YOU ARE HERE: LAT HomeCollections


Intel Has 30 Days to Pay Intergraph

By making the $150-million payment, the chip maker can continue to sell Itanium processors while appealing judge's ruling.

October 31, 2002|From Times Wire Services

MARSHALL, Texas — A U.S. District Court judge Wednesday ruled that Intel Corp. could not manufacture and sell its most powerful microprocessor, but then suspended his order immediately so the world's largest chip maker could appeal the decision within 30 days.

In his final judgment, Judge T. John Ward of the U.S. District Court for the Eastern District of Texas again found that two patents held by computer services company Intergraph Corp., of Huntsville, Ala., are valid. He cited nine cases of infringement by Intel's Itanium chips.

Ward in his order Wednesday suspended the injunction on making the Itanium chips until Nov. 29. The judge had ruled Oct. 11 that the chip maker was using Intergraph's patented technology without permission in the Itanium-brand processors.

Intel spokesman Chuck Mulloy said Wednesday that the Santa Clara, Calif.-based firm will appeal the ruling.

Under an earlier agreement, Intel said it would pay Intergraph $150 million if it lost a motion for reconsideration on the Oct. 11 ruling. Intel on Wednesday confirmed it will make that payment.

But if Intel prevails on appeal, it will pay nothing and receive a license to the technology covered by the Intergraph patents. If it loses, Intel must pay an additional $100 million to Intergraph to license that technology.

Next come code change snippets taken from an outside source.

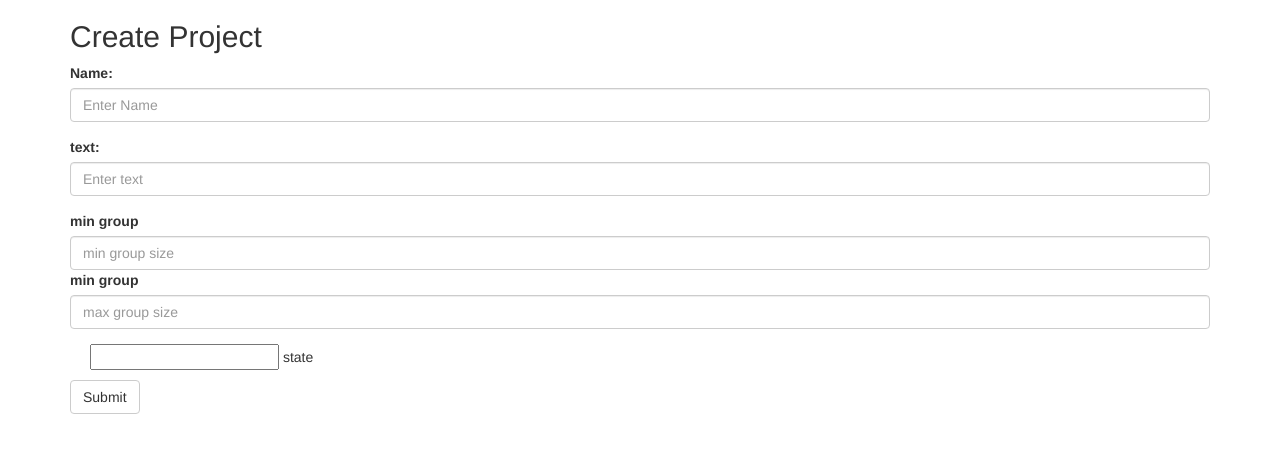
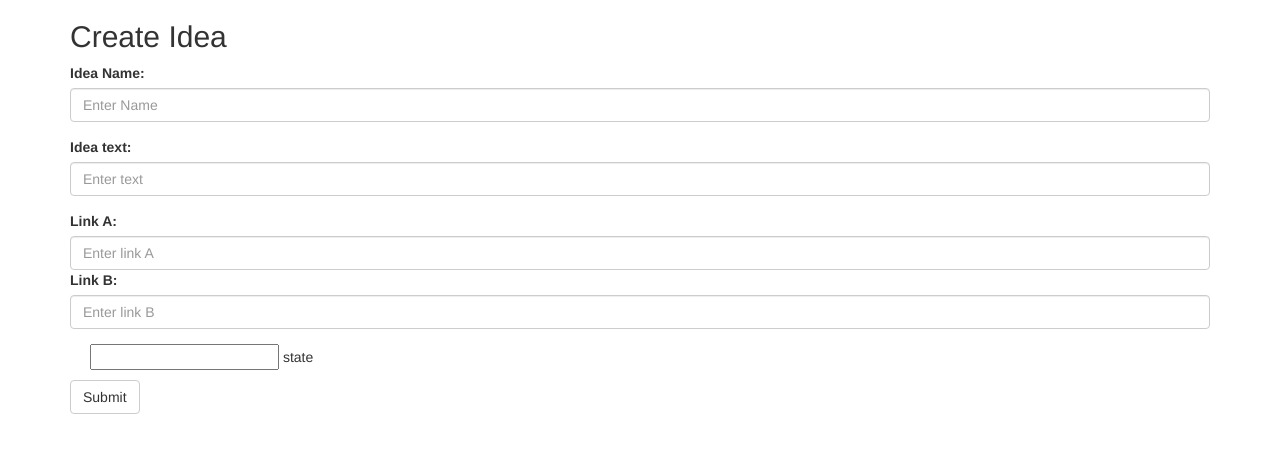
Before and after one commit to lotan1/kikarjs1, a plain HTML site: page kikarjs1/client/index.html at #/createIdea in a window 1280 px wide. Drawn offline with nearby package versions, Linux system fonts and the light colour scheme.

Commit message:
createproject view createidea view

```diff
--- a/kikarjs1/client/components/createIdea/createi.html
+++ b/kikarjs1/client/components/createIdea/createi.html
@@ -1,20 +1,20 @@
 
 <div class="container">
-    <h2>Create Project</h2>
+    <h2>Create Idea</h2>
     <form role="form">
         <div class="form-group">
-            <label for="name">Name:</label>
+            <label for="name">Idea Name:</label>
             <input type="name" class="form-control" id="name" placeholder="Enter Name" data-ng-model="name">
         </div>
         <div class="form-group">
-            <label for="text">text:</label>
+            <label for="text">Idea text:</label>
             <input type="text" class="form-control" id="text" placeholder="Enter text" data-ng-model="text">
         </div>
         <div class="form-group">
-            <label for="min">min group</label>
-            <input type="min" class="form-control" id="min" placeholder="min group size" data-ng-model="min">
-            <label for="max">min group</label>
-            <input type="max" class="form-control" id="max" placeholder="max group size" data-ng-model="max">
+            <label for="linkA">Link A:</label>
+            <input type="text" class="form-control" id="linkA" placeholder="Enter link A" data-ng-model="text">
+            <label for="linkB">Link B:</label>
+            <input type="text" class="form-control" id="linkB" placeholder="Enter link B" data-ng-model="text">
         </div>
         <div class="checkbox">
             <label><input type="state"> state</label>
--- a/kikarjs1/client/components/createIdea/createi.js
+++ b/kikarjs1/client/components/createIdea/createi.js
@@ -7,9 +7,8 @@ hakikar.controller('login', ['$scope', '$state', '$timeout', 'server', '$rootSco
             var req = {
                 name: $scope.name,
                 text: $scope.text,
-                minGroup: $scope.minGroup,
-                maxGroup: $scope.maxGroup,
-                state: $scope.state,
+                linkA: $scope.linkA,
+                linkB: $scope.linkB,
             }
             server.request('crateProject', req, "POST",'')
                 .then(function (data) {
```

Itanium chips run server computers that manage Internet sites and corporate networks. Analysts say Intel's server chips are 50% more profitable than Pentium PC processors, and shipments may grow twice as fast in coming years as PC demand levels off.

The only way to avoid paying the $100 million without an appeal is to redesign the Itanium chips and get the design approved by the judge.

Shares of Intergraph rose 2 cents to $19.04 on Nasdaq. Intel shares rose 59 cents to $16.99.


Bloomberg News contributed to this story.

Los Angeles Times Articles